- Caregivers have the right to respite care during emergencies and in order to care for their own health, spirit, and relationships.
- Caregivers have the right to expect all family members, both men and women, to participate in the care for aging relatives.
- Caregivers have the right to provide care at home as long as physically, financially and emotionally feasible; however, when it is no longer feasible caregivers have the obligation to explore other alternatives, such as a residential care facility.
- Caregivers have the right to temporarily alter their premises as necessary to provide safe and livable housing for care-receivers.
- Caregivers have the right to accessible and culturally appropriate services to aid in caring for aging care-receivers.
- Caregivers have the right to expect professionals, within their area of specialization, to recognize the importance of palliative (ease without curing) care and to be knowledgeable about concerns and options related to older people and caregivers.
- Caregivers have the right to a sensitive, supportive response by employers in dealing with the unexpected or severe care needs.
I don’t know what your reaction is to this Bill of Rights, but I really found it refreshing. It reminded me that caregivers deserve some respect just for being a caregiver. Chances are, you have never realized you are a caregiver with rights.
Being a Caregiver with Rights.
Truly, the wider world does not appreciate caregivers. To think that, yes, I have the “right to appreciation and emotional support for their decision to accept the challenge of providing care.” It can be eye-opening for some caregivers that they have the right to expect “all family members” to participate in the care of an elder.
Respect for workers caring for senior family members is indeed needed in workplaces across the country. As caregivers, we often have to try and try again to get professionals, particularly in health care professions, to help us figure out what the patient needs, and to stop for a moment and recognize our worries and concerns about the patient.
This Bill of Rights says that we have the right to “accurate understandable information about the condition and needs of the care recipient” and the right to expect professionals to share their knowledge with us.
And, yes, we have the right to care for ourselves also, physically, emotionally, spiritually and financially when we are caregiving for others.
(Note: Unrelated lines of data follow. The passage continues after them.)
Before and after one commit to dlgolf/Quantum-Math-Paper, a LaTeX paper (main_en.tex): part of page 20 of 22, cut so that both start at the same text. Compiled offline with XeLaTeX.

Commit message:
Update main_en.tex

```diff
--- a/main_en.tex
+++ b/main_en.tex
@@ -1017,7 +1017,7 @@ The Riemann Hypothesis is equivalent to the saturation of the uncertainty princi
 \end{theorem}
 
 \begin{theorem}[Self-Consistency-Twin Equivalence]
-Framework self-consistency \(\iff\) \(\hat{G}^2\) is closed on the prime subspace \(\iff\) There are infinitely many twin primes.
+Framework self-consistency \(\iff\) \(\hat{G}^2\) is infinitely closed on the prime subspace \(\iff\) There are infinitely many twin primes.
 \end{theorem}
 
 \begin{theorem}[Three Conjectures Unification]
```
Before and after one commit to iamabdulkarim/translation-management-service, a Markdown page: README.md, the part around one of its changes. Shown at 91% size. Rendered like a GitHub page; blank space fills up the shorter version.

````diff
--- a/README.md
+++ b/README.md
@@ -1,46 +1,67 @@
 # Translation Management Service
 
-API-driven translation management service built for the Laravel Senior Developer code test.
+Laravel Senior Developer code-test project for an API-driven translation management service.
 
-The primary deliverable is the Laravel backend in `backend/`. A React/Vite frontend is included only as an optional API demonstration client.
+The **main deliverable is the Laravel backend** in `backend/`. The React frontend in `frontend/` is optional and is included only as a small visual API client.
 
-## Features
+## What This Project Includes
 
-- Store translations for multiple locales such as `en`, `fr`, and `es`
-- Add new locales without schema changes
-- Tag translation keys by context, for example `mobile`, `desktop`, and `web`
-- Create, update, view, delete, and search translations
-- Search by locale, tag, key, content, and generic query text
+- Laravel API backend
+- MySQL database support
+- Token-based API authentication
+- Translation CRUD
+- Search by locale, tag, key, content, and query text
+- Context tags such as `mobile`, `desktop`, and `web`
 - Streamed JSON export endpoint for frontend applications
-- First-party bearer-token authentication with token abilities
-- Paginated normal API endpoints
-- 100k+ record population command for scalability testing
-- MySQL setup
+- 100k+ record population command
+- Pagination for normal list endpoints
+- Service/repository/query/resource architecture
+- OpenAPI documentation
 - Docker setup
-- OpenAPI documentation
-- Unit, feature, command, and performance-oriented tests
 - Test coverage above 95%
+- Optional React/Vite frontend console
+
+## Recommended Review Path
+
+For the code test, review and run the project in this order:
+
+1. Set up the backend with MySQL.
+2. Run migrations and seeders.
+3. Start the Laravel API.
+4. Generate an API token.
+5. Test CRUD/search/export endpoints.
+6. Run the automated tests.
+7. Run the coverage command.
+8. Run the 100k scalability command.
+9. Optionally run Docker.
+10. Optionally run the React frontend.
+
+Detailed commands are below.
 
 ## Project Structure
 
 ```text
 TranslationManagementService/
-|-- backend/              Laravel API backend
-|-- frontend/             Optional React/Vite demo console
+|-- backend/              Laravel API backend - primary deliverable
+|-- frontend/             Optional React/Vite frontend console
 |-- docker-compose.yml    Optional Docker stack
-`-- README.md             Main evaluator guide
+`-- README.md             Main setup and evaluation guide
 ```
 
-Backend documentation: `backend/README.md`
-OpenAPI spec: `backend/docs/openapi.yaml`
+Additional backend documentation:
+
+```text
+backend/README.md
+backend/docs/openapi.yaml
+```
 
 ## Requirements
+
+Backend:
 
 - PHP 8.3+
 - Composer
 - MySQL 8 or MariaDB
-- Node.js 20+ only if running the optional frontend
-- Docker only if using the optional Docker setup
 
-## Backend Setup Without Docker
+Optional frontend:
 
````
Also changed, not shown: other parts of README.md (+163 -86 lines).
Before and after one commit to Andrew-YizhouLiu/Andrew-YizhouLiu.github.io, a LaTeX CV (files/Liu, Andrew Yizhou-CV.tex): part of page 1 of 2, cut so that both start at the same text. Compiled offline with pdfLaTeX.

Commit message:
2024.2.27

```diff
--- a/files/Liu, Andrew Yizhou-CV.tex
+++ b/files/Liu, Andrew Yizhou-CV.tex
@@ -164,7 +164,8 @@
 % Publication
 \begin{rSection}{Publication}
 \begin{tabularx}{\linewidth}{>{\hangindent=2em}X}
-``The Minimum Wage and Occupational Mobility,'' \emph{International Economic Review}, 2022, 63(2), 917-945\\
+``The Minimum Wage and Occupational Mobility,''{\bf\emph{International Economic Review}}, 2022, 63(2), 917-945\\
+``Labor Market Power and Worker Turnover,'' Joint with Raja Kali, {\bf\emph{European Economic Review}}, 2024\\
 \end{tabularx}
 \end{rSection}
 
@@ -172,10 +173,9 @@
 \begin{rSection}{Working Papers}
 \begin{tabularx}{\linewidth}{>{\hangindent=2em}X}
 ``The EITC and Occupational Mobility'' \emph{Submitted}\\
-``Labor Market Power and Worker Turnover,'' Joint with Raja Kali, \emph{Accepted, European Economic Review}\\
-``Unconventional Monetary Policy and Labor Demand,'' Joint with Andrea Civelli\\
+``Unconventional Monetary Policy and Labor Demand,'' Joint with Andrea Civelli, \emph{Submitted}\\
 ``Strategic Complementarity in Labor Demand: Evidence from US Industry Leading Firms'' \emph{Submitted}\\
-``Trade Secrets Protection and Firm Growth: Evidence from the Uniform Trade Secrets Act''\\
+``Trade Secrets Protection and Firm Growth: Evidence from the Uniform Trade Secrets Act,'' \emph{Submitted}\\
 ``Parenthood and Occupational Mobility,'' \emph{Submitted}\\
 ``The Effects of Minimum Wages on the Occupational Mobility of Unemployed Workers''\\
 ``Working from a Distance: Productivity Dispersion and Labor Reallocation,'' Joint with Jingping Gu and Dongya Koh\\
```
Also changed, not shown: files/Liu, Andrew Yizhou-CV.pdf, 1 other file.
No, this is not a legal document. However, “The Caregivers’ Bill of Rights” gives us a goal for society to work toward in the care of the elderly and sick and for those who care for them. It clearly sets out some aspirations for a caregiver with rights to help themselves maintain their self-esteem as they do the honorable daily tasks of caring for the elderly and sick at home or elsewhere.
The Caregiver Bill of Rights
In addition, the Handbook where “The Caregivers’ Bill of Rights” is a valuable tool for any caregiver for a senior. It is a 39-page booklet produced in 1990 for use in caregiver training programs. It has chapters on topics such as caring for the caregiver, medical aspects, emotional well-being, and when to stop caregiving. It has been used in caregiver training and related healthcare programs and for free distribution to the general public. “The Caregivers’ Handbook” is not for commercial sale. You can contact the San Diego Family Caregiver Support Program at 800-339-4661 or 800- 510-2020. You can find the Caregiver’s Handbook online.
Caregiver with rights, celebrate today!